Regular exercise can also help to alleviate cramps. Exercising might be the last thing you want to do when you’re in pain, but even low intensity exercise can help.
Try walking or gentle yoga if you don’t have the energy to do anything more intense.
Another non-medicinal way to treat cramps is with a heating pad. The heat can have a soothing effect on tight muscles and can reduce the severity of cramps.
When you have your period, you might want to curl up in a ball in bed and watch Gilmore Girls reruns while devouring a tub of chocolate ice cream.
As tempting as this sounds, it’s probably not the best thing for you.
Certain bad habits, such as remaining sedentary or eating junk food, can actually make period cramps worse.

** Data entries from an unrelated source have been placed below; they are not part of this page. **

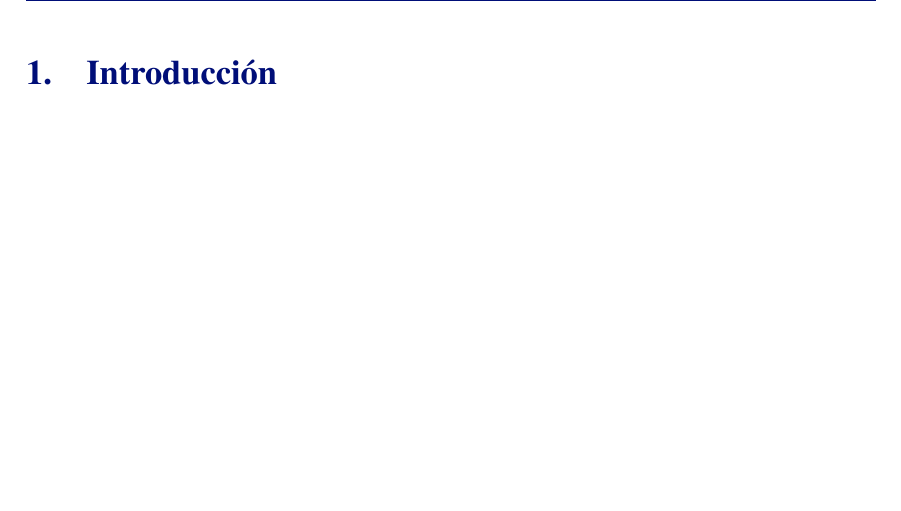
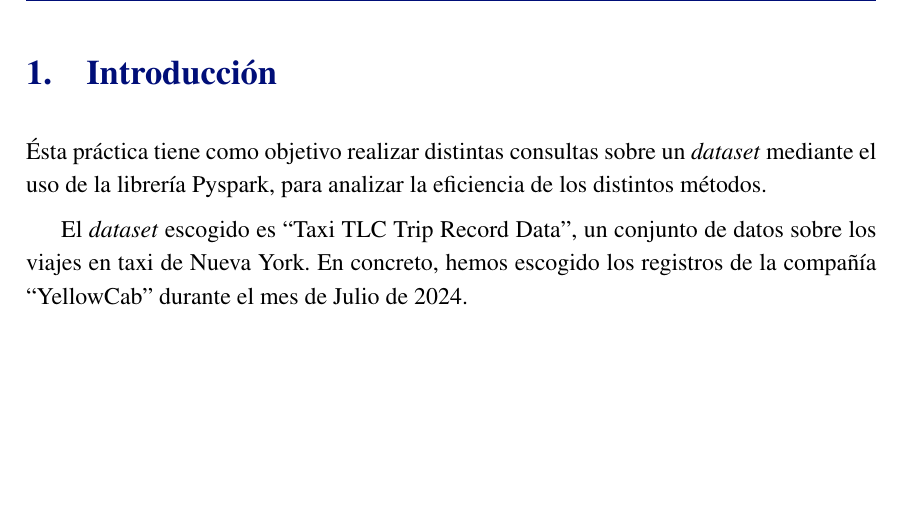
Before and after one commit to ldcas-uc3m/CAP-P1, a LaTeX document (report/report.tex, which reads report/parts/intro.tex): part of page 2 of 7, cut so that both start at the same text. Compiled offline with pdfLaTeX.

Commit message:
introducción chorra

```diff
--- a/report/parts/intro.tex
+++ b/report/parts/intro.tex
@@ -1,2 +1,5 @@
 \section{Introducción}
 % conjunto de datos Yellow Taxi TLC Trip Record Data, Julio 2024
+Ésta práctica tiene como objetivo realizar distintas consultas sobre un \textit{dataset} mediante el uso de la librería Pyspark, para analizar la eficiencia de los distintos métodos.
+
+El \textit{dataset} escogido es ``Taxi TLC Trip Record Data'', un conjunto de datos sobre los viajes en taxi de Nueva York. En concreto, hemos escogido los registros de la compañía ``YellowCab'' durante el mes de Julio de 2024.
```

Try to avoid:
- Junk food (foods that are high in sodium, sugar, or fat)
- Sitting or laying down for long periods of time (try to get a little exercise instead)
- Painkillers that contain aspirin, which is a blood thinner

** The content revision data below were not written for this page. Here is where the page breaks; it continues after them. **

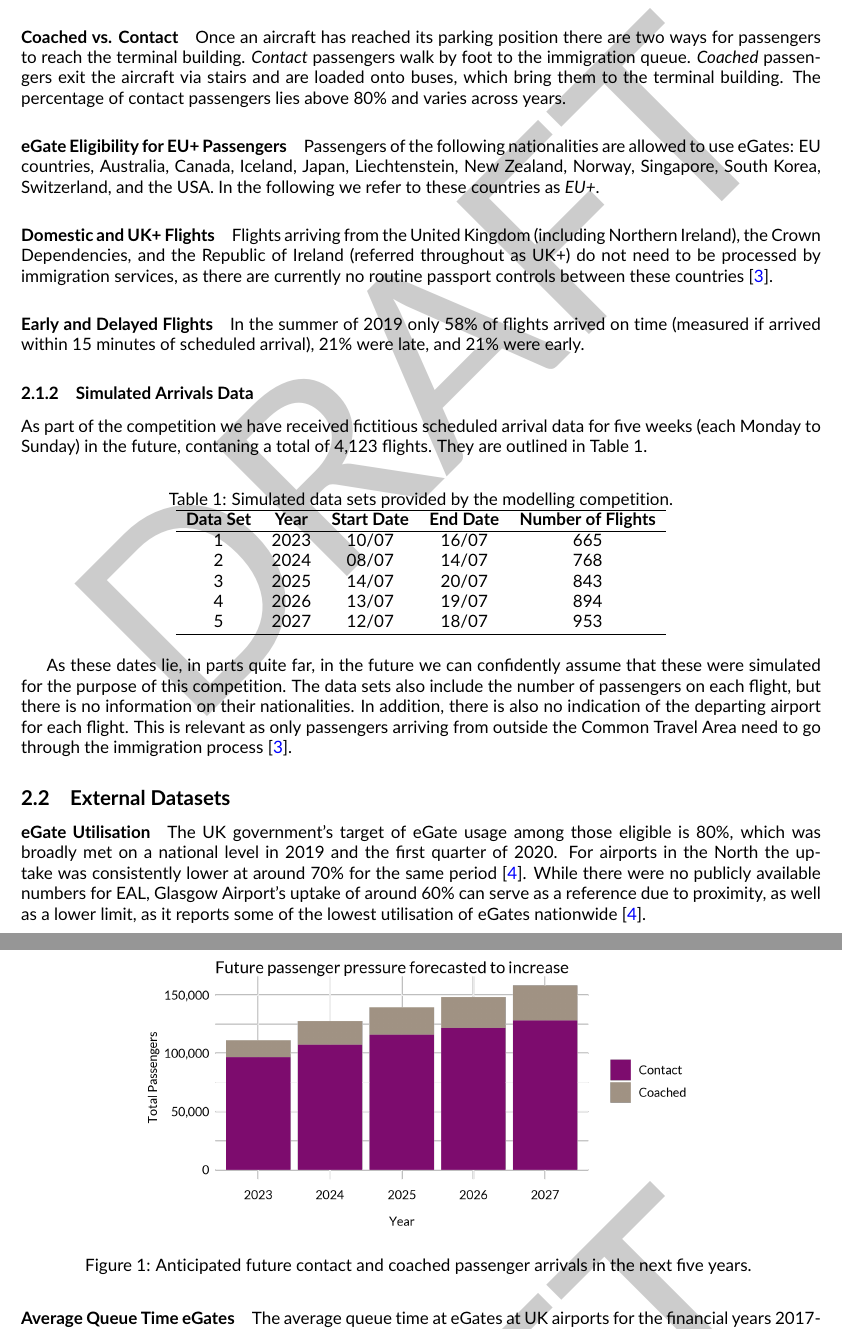
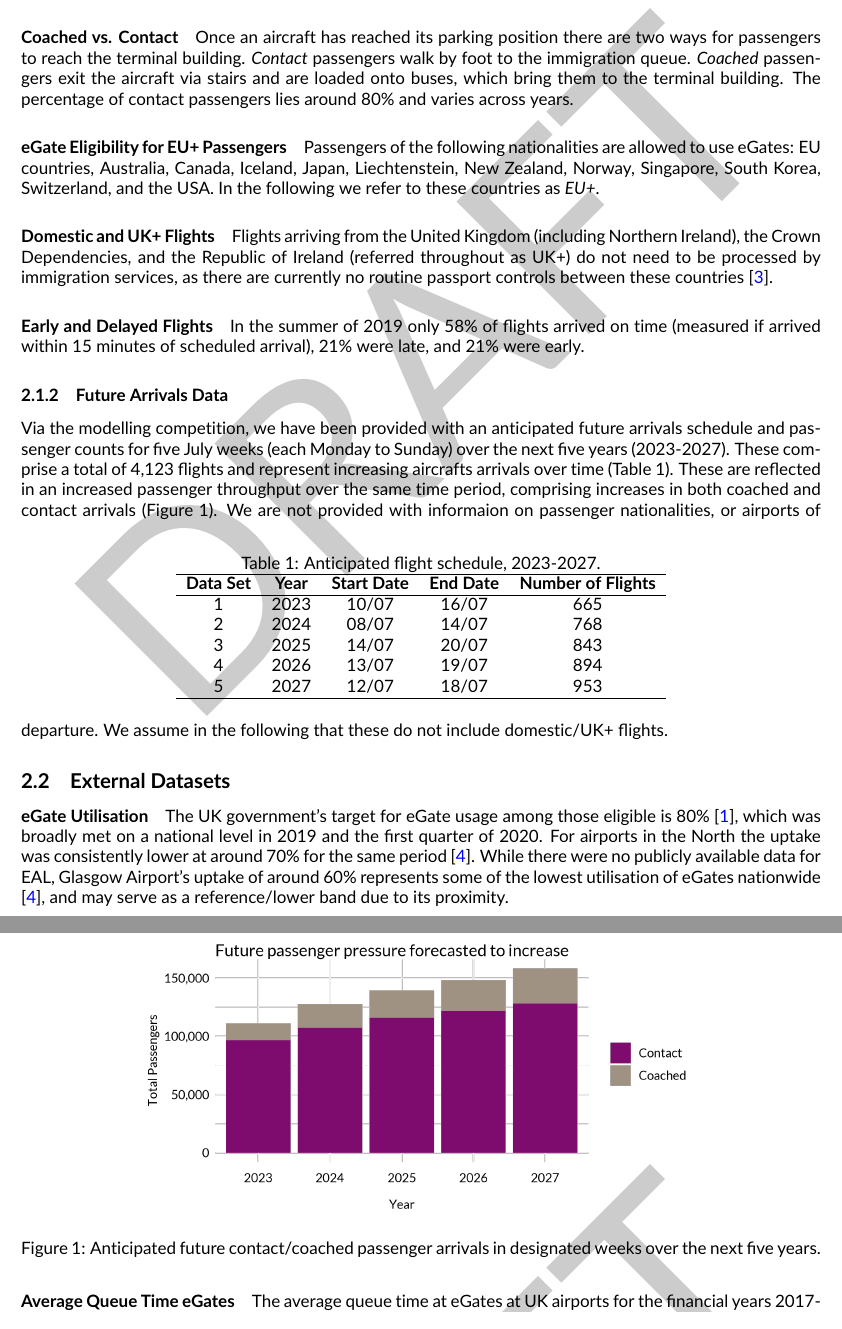
Before and after one commit to cobrbra/immigration_queue_simulation_edinburgh_airport, a LaTeX document (report/report.tex): two parts of pages 2 and 3 of 6, joined at a grey line, cut so that both start at the same text. Compiled offline with pdfLaTeX.

Commit message:
Updates from Overleaf

```diff
--- a/report/report.tex
+++ b/report/report.tex
@@ -100,7 +100,7 @@ We first outline the data received through the modelling competition. This data,
 The immigration hall at \gls{eal} has a \textit{capacity} of 500 people. Its \textit{overflow} capacity, which can be used without overly impacting other areas of the operation, is a further 150 people. There is also a \textit{contingency} capacity for additional 600 people. However, its usage negatively impacts the operations of the airport.
 
 \paragraph{Coached vs. Contact}
-Once an aircraft has reached its parking position there are two ways for passengers to reach the terminal building. \textit{Contact} passengers walk by foot to the immigration queue. \textit{Coached} passengers exit the aircraft via stairs and are loaded onto buses, which bring them to the terminal building. The percentage of contact passengers lies above 80\% and varies across years.
+Once an aircraft has reached its parking position there are two ways for passengers to reach the terminal building. \textit{Contact} passengers walk by foot to the immigration queue. \textit{Coached} passengers exit the aircraft via stairs and are loaded onto buses, which bring them to the terminal building. The percentage of contact passengers lies around 80\% and varies across years.
 
 \paragraph{eGate Eligibility for EU+ Passengers}
 Passengers of the following nationalities are allowed to use \glspl{egate}: EU countries, Australia, Canada, Iceland, Japan, Liechtenstein, New Zealand, Norway, Singapore, South Korea, Switzerland, and the USA. In the following we refer to these countries as \textit{EU+}.
@@ -110,12 +110,10 @@ Passengers of the following nationalities are allowed to use \glspl{egate}: EU c
 \paragraph{Early and Delayed Flights}
 In the summer of 2019 only 58\% of flights arrived on time (measured if arrived within 15 minutes of scheduled arrival), 21\% were late, and 21\% were early.
 
-\subsubsection{Simulated Arrivals Data}
-As part of the competition we have received fictitious scheduled arrival data for five weeks (each Monday to Sunday) in the future, contaning a total of 4,123 flights. They are outlined in Table~\ref{tab:future_arrivals_overview}.
-
-
+\subsubsection{Future Arrivals Data}
+Via the modelling competition, we have been provided with an anticipated future arrivals schedule and passenger counts for five July weeks (each Monday to Sunday) over the next five years (2023-2027). These comprise a total of 4,123 flights and represent increasing aircrafts arrivals over time (Table~\ref{tab:future_arrivals_overview}). These are reflected in an increased passenger throughput over the same time period, comprising increases in both coached and contact arrivals (Figure~\ref{fig:future_passenger_burden}).
 \begin{table}[!ht]
-\caption{Simulated data sets provided by the modelling competition.}
+\caption{Anticipated flight schedule, 2023-2027.}
 \label{tab:future_arrivals_overview}
 \centering
 \begin{tabular}{ccccc}
@@ -128,19 +126,20 @@ As part of the competition we have received fictitious scheduled arrival data fo
 5  & 2027  & 12/07  & 18/07     & 953   \\ \hline
 \end{tabular}
 \end{table}
-
-As these dates lie, in parts quite far, in the future we can confidently assume that these were simulated for the purpose of this competition. The data sets also include the number of passengers on each flight, but there is no information on their nationalities. In addition, there is also no indication of the departing airport for each flight. This is relevant as only passengers arriving from outside the Common Travel Area need to go through the immigration process \cite{common_travel_area}.
+% As these dates lie, in parts quite far, in the future we can confidently assume that these were simulated for the purpose of this competition. The data sets also include the number of passengers on each flight, but there is no information on their nationalities.
+We are not provided with informaion on passenger nationalities, or airports of departure. We assume in the following that these do not include domestic/UK+ flights.
+% In addition, there is also no indication of the departing airport for each flight. This is relevant as only passengers arriving from outside the Common Travel Area need to go through the immigration process \cite{common_travel_area}.
 
 \begin{figure}[!ht]
     \centering
     \includegraphics[width=0.7\textwidth]{figures/future_passenger_burden_fig.png}
-     \caption{Anticipated future contact and coached passenger arrivals in the next five years.  } \label{fig:future_passenger_burden}
+     \caption{Anticipated future contact/coached passenger arrivals in designated weeks over the next five years.  } \label{fig:future_passenger_burden}
 \end{figure}
 
 \subsection{External Datasets}
 
 \paragraph{eGate Utilisation}
-The UK government's target of \gls{egate} usage among those eligible is 80\%, which was broadly met on a national level in 2019 and the first quarter of 2020. For airports in the North the uptake was consistently lower at around 70\% for the same period \cite{Inspection_eGates}. While there were no publicly available numbers for \gls{eal}, Glasgow Airport's uptake of around 60\% can serve as a reference due to proximity, as well as a lower limit, as it reports some of the lowest utilisation of \glspl{egate} nationwide \cite{Inspection_eGates}.
+The UK government's target for \gls{egate} usage among those eligible is 80\% \cite{UK_border_2025}, which was broadly met on a national level in 2019 and the first quarter of 2020. For airports in the North the uptake was consistently lower at around 70\% for the same period \cite{Inspection_eGates}. While there were no publicly available data for \gls{eal}, Glasgow Airport's uptake of around 60\% represents some of the lowest utilisation of \glspl{egate} nationwide \cite{Inspection_eGates}, and may serve as a reference/lower band due to its proximity.
 
 \paragraph{Average Queue Time eGates}
 The average queue time at \glspl{egate} at UK airports for the financial years 2017-18, 2018-19, 2019-20 and Q1 2020 was six minutes and one second \cite{Inspection_eGates}. Stansted and Luton reported averages just below the three minute mark. Glasgow Airport's average waiting time at the \glspl{egate} was over 8.5 minutes. However, their calculation was based a shorter time period (December 2017, January 2018, and February 2019), and may therefore be unrepresentative \cite{Inspection_eGates}.
```
Also changed, not shown: report/references.bib (+4 -1 lines).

In addition to being painful, heavy periods can be downright embarrassing. No one wants to deal with a period leak on their pants while they’re at school or work. Ugh!
Not only is it awkward, but leaks can also be a lot of work. Cleaning clothes and bed sheets every time you get your period is a major hassle.

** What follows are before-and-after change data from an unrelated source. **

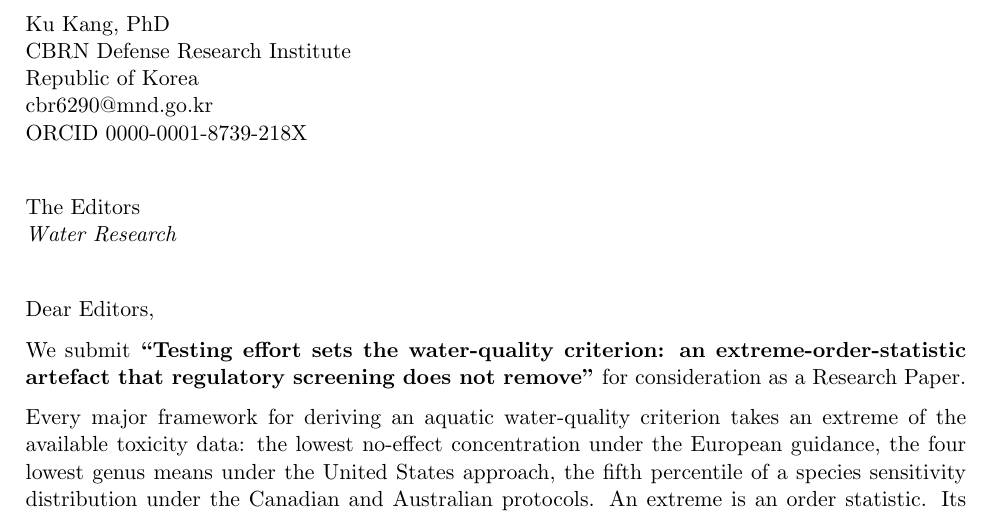
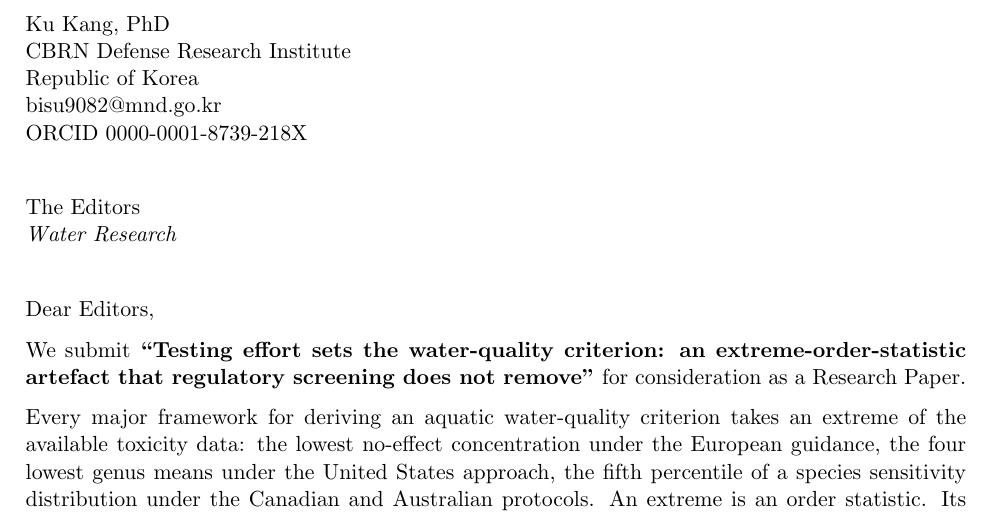
Before and after one commit to bisu9082/pfas-clearance-validation, a LaTeX document (paper_water/cover_letter.tex): part of page 1 of 2, cut so that both start at the same text. Compiled offline with pdfLaTeX.

Commit message:
paper_water: corresponding author address to bisu9082@mnd.go.kr
Co-Authored-By: Claude Opus 5 <noreply@anthropic.com>
Claude-Session: https://claude.ai/code/session_011ULV6g6rrGQf1VyRDhee55

```diff
--- a/paper_water/cover_letter.tex
+++ b/paper_water/cover_letter.tex
@@ -7,7 +7,7 @@
 \noindent Ku Kang, PhD\\
 CBRN Defense Research Institute\\
 Republic of Korea\\
-cbr6290@mnd.go.kr\\
+bisu9082@mnd.go.kr\\
 ORCID 0000-0001-8739-218X
 
 \vspace{6mm}
```
Also changed, not shown: paper_water/main.tex (+1 -1 lines), paper_water/cover_letter.pdf, paper_water/main.pdf.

The solution? Period-proof underwear!
Knix’s comfy period-proof underwear is both affordable and effective. A typical pair of these undies costs just $22-$24, and they provide worry-free protection.
How does it work? An extra absorbent pad with leak resistant backing is built into the underwear, and the pad is so thin, you won’t even notice it!
If exercising and eating a healthy diet doesn’t cut it, try over the counter medications. Just make sure to avoid anything that contains aspirin.
Aspirin is a blood thinner and it can make heavy periods worse. If you’re still in a lot of pain and nothing seems to do the trick, it might be a good idea to visit your doctor.
Visit the Doc
Your doctor may suggest a prescription medication or birth control pills to help manage your heavy flow and painful cramps.
Birth control reduces certain hormones which can reduce the severity of cramps in many women.
In many cases, heavy periods are not a cause for concern. However, menorrhagia can be a symptom of a health problem, such as:
- Hormonal imbalance
- Fibroids or polyps
- A bleeding disorder, such as Von Willebrand’s
Make sure to talk to your doctor if you’re concerned about your heavy periods. Many women don’t because they’re embarrassed or no one takes them seriously.
Doctors were always dismissive about my menorrhagia and other bleeding symptoms. I struggled with awful periods for nearly 20 years before I was finally diagnosed with a rare bleeding disorder called Factor V deficiency.
If you feel like your doctor isn’t listening to you, be persistent or see another doctor. You know your body better than anyone else does!
Tackling Heavy Periods
Heavy periods can be embarrassing and uncomfortable to talk about, but it’s time that we discussed this issue openly.
Millions of women struggle with difficult periods and many of them suffer in silence. Try the tips above to help manage your periods and make sure to see a doctor if needed.
***Disclaimer: I am not a medical professional. The tips in this article are not meant to replace the advice of a trained physician. Always consult your doctor for medical advice.